I got that break in the form of the 1997 version of Rodgers and Hammerstein’s “Cinderella,” which after languishing for two decades in VHS ignominy is coming to Disney+ on February 12 — at midnight, of course. Valentine’s Day plans? Cancel them. Zoom meetings? Call in sick. Dinner party in the works? Just kidding, you shouldn’t be having those anyway.
— MEFeater Magazine (@mefeater) February 5, 2021
On nights when my mother worked late, my father schlepped me and my brother to our local video rental store, where I inevitably gravitated towards this late-90s tour de force, a remake of the Jewish duo’s 1950 made-for-TV musical starring the iconic singer-songwriter Brandy. “Cinderella” fulfilled the letter of the Disney ban (not one of the canonical animated films, vaguely adjacent to the parent-approved flick “The Sound of Music”) if not the spirit (moral fiber synonymous with tiny waistline, self-actualization dependent on marriage and impractical footwear). It might not have slipped by my mother. But my father, whom I have always suspected of not actually knowing what a Disney movie is, was happy to oblige. At home, after scarfing down several slices of frozen pizza and subduing my younger brother, who naively thought he was going to be able to watch “Little Bear,” I settled in for an hour-and-twenty-eight-minute reprieve from being an eight-year-old iconoclast.
“Cinderella” is not in any way an overlooked feminist classic. But if you or the girlboss in your life need to make some concession to princess culture, which is everywhere around us and really, really hard to completely ignore, this is your film. A prime example of the kind of diverse casting that remains rare today, “Cinderella” features Whitney Houston as a song-filled fairy godmother shimmering across the screen via schmaltzy special effects that will bring you right back to the pre-internet age. Paolo Montalbán, as Prince Charming, rocks a brocade waistcoat better than any of the frat boys of “Bridgerton.” Whoopi Goldberg, as his meddling mother, manages to seem queenly even though her crown looks like it came straight off the Party City sale rack, and Victor Garber delights as her nebbishy, supremely unenthusiastic husband. Even Jason Alexander makes a cameo, valiantly attempting an Italian accent as an obsequious courtier.
Yes, Cinderella is absolutely iconic because of Brandy and Whitney — but Paolo Montalbán was one of the first times I saw a Filipino person on screen. Huge. pic.twitter.com/tGroFh7UCr
— Jason Carlos (@jaarlos) February 4, 2021

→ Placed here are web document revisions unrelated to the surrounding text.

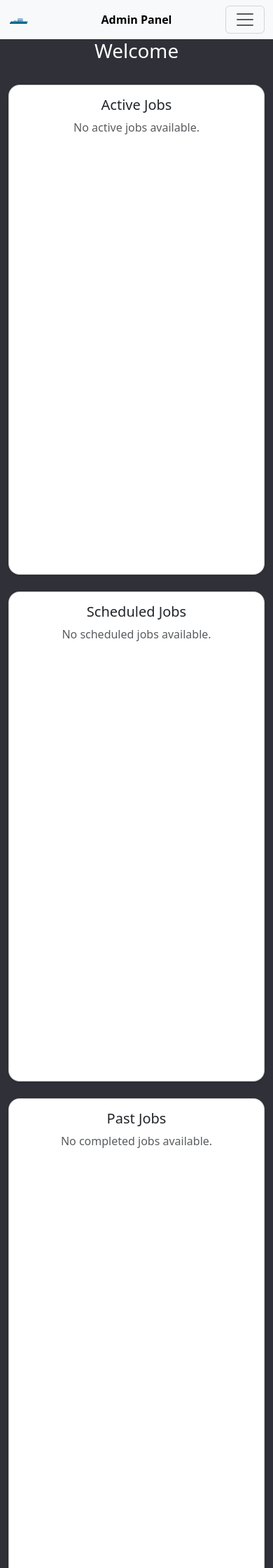
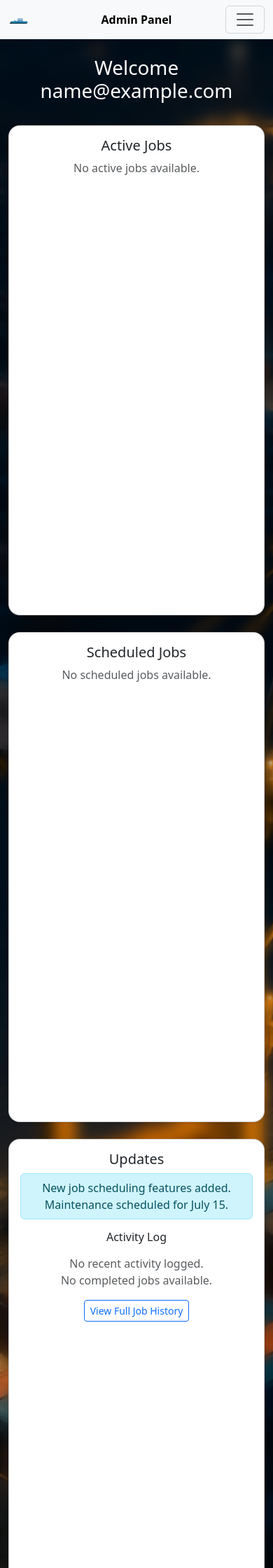
Before and after one commit to ShwetanshuC/DockChain-Website, a Django app: page /truckmanagement/ in a window 390 px wide. Shown: the top 2240 px of the page at 70% size. Run offline with Django 4.2, Linux system fonts and the light colour scheme; the visitor is signed in with stand-in values (Sample User, id 1); data that the repository does not hold is empty; parts of the project's set-up code (start-up, migrations or seed data) failed here and were passed over; some libraries are stand-ins or nearby versions; some web fonts are replaced.

Commit message:
Home page glow up

```diff
--- a/static/TruckInterface/style.css
+++ b/static/TruckInterface/style.css
@@ -1,5 +1,13 @@
 body {
-    background-color: #2f3038;
+    background-image: url('../Home/Images/background.png'); /* Confirm this path is correct relative to this CSS file */
+    background-size: cover;
+    background-position: center;
+    background-repeat: no-repeat;
+    backdrop-filter: blur(10px);
+    -webkit-backdrop-filter: blur(10px); /* for Safari support */
+    background-color: rgba(0, 0, 0, 0.5); /* fallback background color */
+    min-height: 100vh;
+    margin: 0;
 }
 
 h1 {
@@ -34,37 +42,37 @@
 
 .pending {
     background-color: #ffe5c1ff;
-    background-opacity: 0.8;
+    opacity: 0.8;
 }
 
 .approved {
     background-color: #5bc0de;
-    background-opacity: 0.8;
+    opacity: 0.8;
 }
 
 .denied {
     background-color: #d9534f;
-    background-opacity: 0.8;
+    opacity: 0.8;
 }
 
 .inprogress {
     background-color: #d900ffff;
-    background-opacity: 0.8;
+    opacity: 0.8;
 }
 
 .securitycleared {
     background-color: #ea72ffff;
-    background-opacity: 0.8;
+    opacity: 0.8;
 }
 
 .cargopickedup {
     background-color: #f3aeffff;
-    background-opacity: 0.8;
+    opacity: 0.8;
 }
 
 .completed {
     background-color: #00ff2aff;
-    background-opacity: 0.8;
+    opacity: 0.8;
 }
 
 /*.readable {
--- a/truckmanagement/templates/interface1.html
+++ b/truckmanagement/templates/interface1.html
@@ -8,7 +8,7 @@
 
 {% if user.is_authenticated %}
 
-<h1>Welcome {{ user.username }}</h1>
+<h1 class="mt-4">Welcome {{ user.email }}</h1>
 
 <div class="job-actions-wrapper">
   <div class="container text-center">
@@ -104,11 +104,23 @@
       <div class="col-md-4">
         <div class="card shadow-sm rounded-4 job-box">
           <div class="card-body text-center">
-            <h5 class="card-title">Past Jobs</h5>
-            <div class="row g-2 justify-content-center" id="job-cards">
+            <h5 class="card-title">Updates</h5>
+            <div class="alert alert-info p-2" role="alert">
+              New job scheduling features added. Maintenance scheduled for July 15.
+            </div>
+            <h6 class="mt-3">Activity Log</h6>
+            <div class="activity-log mt-3">
+              {% for log in activity_logs %}
+                <div class="alert alert-secondary p-2 mb-2">
+                  <small>{{ log.timestamp|date:"M d, Y H:i" }}<br>{{ log.message }}</small>
+                </div>
+              {% empty %}
+                <div class="text-muted">No recent activity logged.</div>
+              {% endfor %}
+            </div>
             {% for job in completed_jobs %} <!-- Loop through all jobs -->
               <!-- Each job gets a small Bootstrap card -->
-              <div class="col-12 col-md-10 col-lg-8">
+              <div class="col-12 col-md-10 col-lg-8 mx-auto my-2">
                 <div class="card shadow-sm">
                   <div class="card-body p-3 {{ job.status|lower }}">
                     <!-- Display section -->
@@ -140,58 +152,16 @@
               <!-- Message shown if no jobs are available -->
               <p class="text-muted text-center">No completed jobs available.</p>
             {% endfor %}
-            </div> <!-- Close row -->
+            <div class="mt-3 text-center">
+              <!-- TODO: Change URL to 'past_jobs_page' once implemented -->
+              <a href="{% url 'home' %}" class="btn btn-outline-primary btn-sm">View Full Job History</a>
+            </div>
           </div>
         </div>
       </div>
     </div>
   </div>
 </div>
-<div class="row justify-content-center g-4 mt-4">
-  <div class="col-md-4">
-    <div class="card shadow-sm rounded-4 job-box">
-      <div class="card-body text-center">
-        <h5 class="card-title">Maintenance Logs</h5>
-      </div>
-    </div>
-  </div>
-  <div class="col-md-4">
-    <div class="card shadow-sm rounded-4 job-box">
-      <div class="card-body text-center">
-        <h5 class="card-title">Driver Assignments</h5>
-        <ul class="trulist list-unstyled mb-3">
-          {% for trucker in truckers %}
-            <li class="mb-2 readable ">
-              <strong class="readable">{{ trucker.firstname }} {{ trucker.lastname }}</strong><br>
-              {{ trucker.role }}<br>
-              <small>{{ trucker.date_posted }}</small>
-            </li>
-          {% empty %}
-            <li>No truckers available.</li>
-          {% endfor %}
-        </ul>
-        <form method="POST">
-          {% csrf_token %}
-          <div class="mb-3">
-            <input type="text" name="name" class="form-control" placeholder="Trucker Name" required>
-          </div>
-          <div class="mb-3">
-            <textarea name="description" class="form-control" placeholder="Description" rows="3" required></textarea>
-          </div>
-          <button type="submit" class="btn btn-primary">Add Trucker</button>
-        </form>
-      </div>
-    </div>
-  </div>
-  <div class="col-md-4">
-    <div class="card shadow-sm rounded-4 job-box">
-      <div class="card-body text-center">
-        <h5 class="card-title">Fuel Reports</h5>
-      </div>
-    </div>
-  </div>
-</div>
-
 
 {% else %}
 <p>You are not logged in</p>
```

Most of all, there’s the music. Sweeping, optimistic tunes in the classic Rogders and Hammerstein’s style get a fin-de-20th-siècle facelift via Brandy’s throaty mezzo soprano. I came back for “In My Own Little Corner” and “Impossible” time after time as a child. And after watching several grainy YouTube clips this morning as a full grown adult, I can confirm — they still slap.
Despite watching “Cinderella’ hundreds, if not thousands, of times during my childhood, I still grew up more or less as my parents desired, maturing into an unmarried, clog-wearing harridan given to writing killjoy articles about pop culture phenomena. As such, I don’t know if I can actually recommend that anyone actually subscribe to Disney+. But if you happen to know someone with a password, and you can manage to log on by the stroke of midnight — well, I’m not saying you shouldn’t.